Since Chris knew they did not want to outlay the money upfront for Solar he presented the 3 options they had:
- Option 1 SCE – pay $320 per month plus rate increases forever to the electric company
- Option 2 purchase system (with 20 year financing) pay $273 fixed for 20 years and keep $11,680 (from Federal tax credit)
- Option 3 purchase system pay (with 20 year financing) $191 fixed for 20 years if you use the tax credit of $11,680 toward the purchase.
You will notice that option 1 is to not go solar and stick with the electric company. With options 2 & 3 it assumes going solar with no upfront out of pocket expense and 20 year financing. And they would be saving money from day 1 (with either option 2 or 3). In option 3 they would pass their tax credit on to the solar company and it would be applied towards the purchase price, thus lowering their monthly electrical cost.
We went over the analysis after Chris left and at the time they confirmed that they were ready to move forward with option #2. This would allow them to save about 15% a month on their current electrical bill, and they would pocket the tax credit for other projects they are working on.
But then they changed their minds…
All of a sudden I get an email from Chris saying that they had changed their mind.
What could have happened between last week and today?
I spoke with them recently to find out why they had changed their mind. They explained to me that they did want another financial obligation that was taking money out of their pocket. And at their age it didn’t make sense to finance it for 20 years.
I then proceeded to explain to them that it was essentially a FREE lunch, and those don’t come around too often. By going the financing route they were able to secure a productive asset that immediately saved them 15% a year based on their current usage (more money stays in their pocket). Then I thought maybe they were confused and thought they would pay the $273/month on top of their average $320/month to the electric company. But they said they understood that with solar their electricity bill would go away.
Instead of risking coming across as condescending, I just calmly said that they had to do what they felt was best for them. And if they were not comfortable making the decision to go solar with financing that I wasn’t going to talk them into anything they didn’t want to do.
But in my head all I could think is WTF!!!
What I wanted to say but didn’t
So, your telling me that you have no interest in saving 15% a year on electricity costs (more if/when rates go up), and a FREE $12K from the government???
Are you nuts?
They said they don’t want to be committed to the monthly payment of $273 for 20 years (effectively $224, when you account for tax credit, with option #2), especially at their age.
Good…I am not the only one confused…so instead they would rather pay $320/month plus whatever rates increase.
Do they not understand the simple math? Last time I checked $320 is greater than $273. And as long as they want electricity they will still need to pay the electric company.
My head hurts thinking about this.
I even went as far as explaining to them that they don’t have to finance it over 20 years. There was no pre-payment penalty. They could even apply the tax credit towards the purchase and finance a lessor amount with option #3, and they would be paying $191/month (almost half of what they currently pay).

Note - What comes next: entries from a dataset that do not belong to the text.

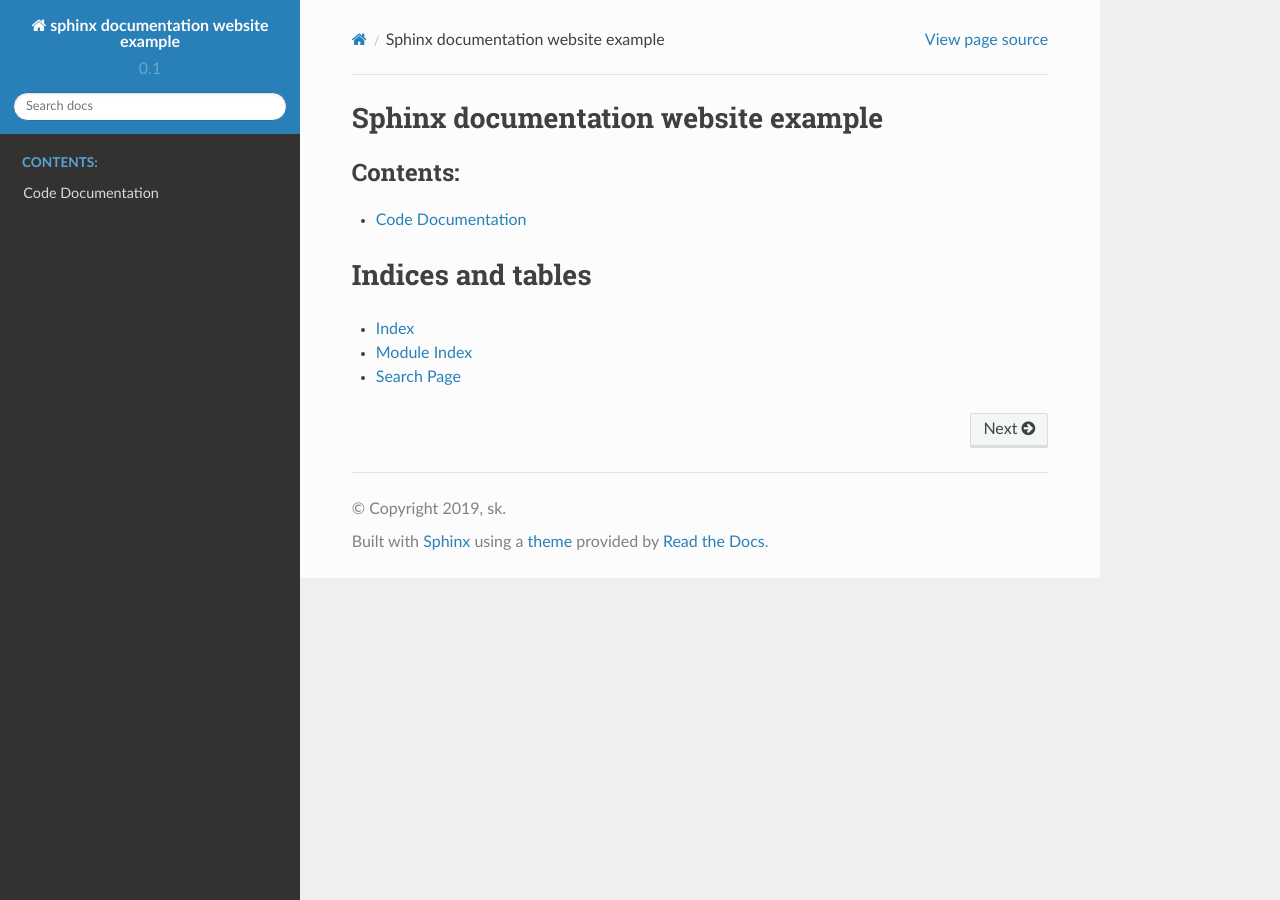
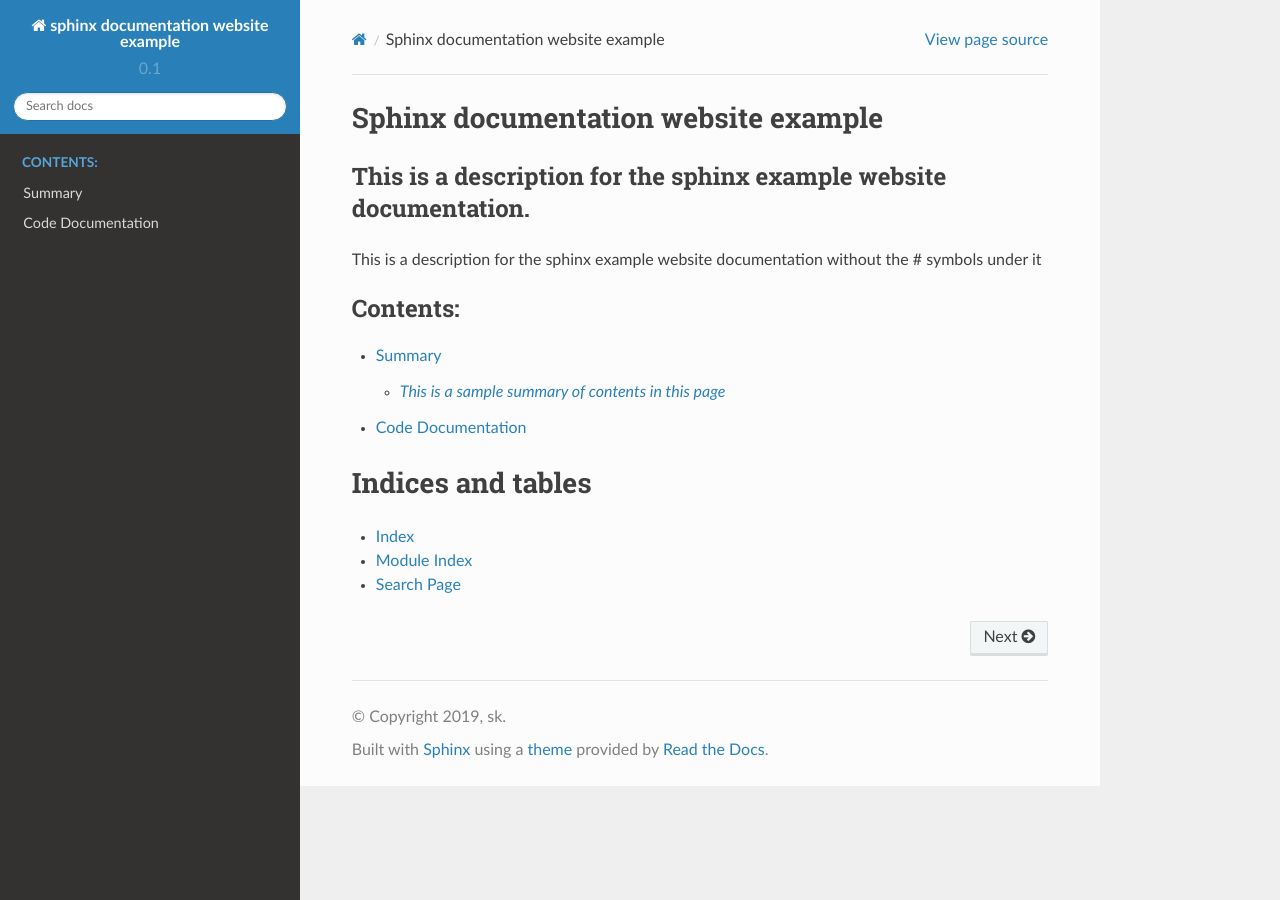
Before and after one commit to catrx/sphinx-python-doc-example-1, a Sphinx documentation site: the page built from sphinx/index.rst, in a window 1280 px wide. Built offline with Sphinx 7.4.7 and the Read the Docs theme 2.0.0, drawn with Linux system fonts in a browser that asks for light colours.

Commit message:
adding summary page

```diff
--- a/sphinx/index.rst
+++ b/sphinx/index.rst
@@ -6,10 +6,16 @@
 Sphinx documentation website example
 ====================================
 
+This is a description for the sphinx example website documentation.
+###################################################################
+
+This is a description for the sphinx example website documentation without the # symbols under it
+
 .. toctree::
    :maxdepth: 2
    :caption: Contents:
 
+   summary
    code
 
 
--- /dev/null
+++ b/sphinx/summary.rst
@@ -0,0 +1,15 @@
+Summary
+=======
+
+*This is a sample summary of contents in this page*
+###################################################
+
+Section 1
+_________
+
+Stuff in section 1
+
+Subsection 1.1
+~~~~~~~~~~~~~~
+
+Stuff in subsection 1.1
```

After that I just dropped it. Sometimes people make absolutely no sense.
Am I missing something? Does their logic make sense to you? There are some mysteries in this universe that may never be solved. What’s funny is that they were more than okay carrying a credit card balance and paying 19% interest…but they were not open to paying interest on something effectively put more money in their pockets.
– Gen Y Finance Guy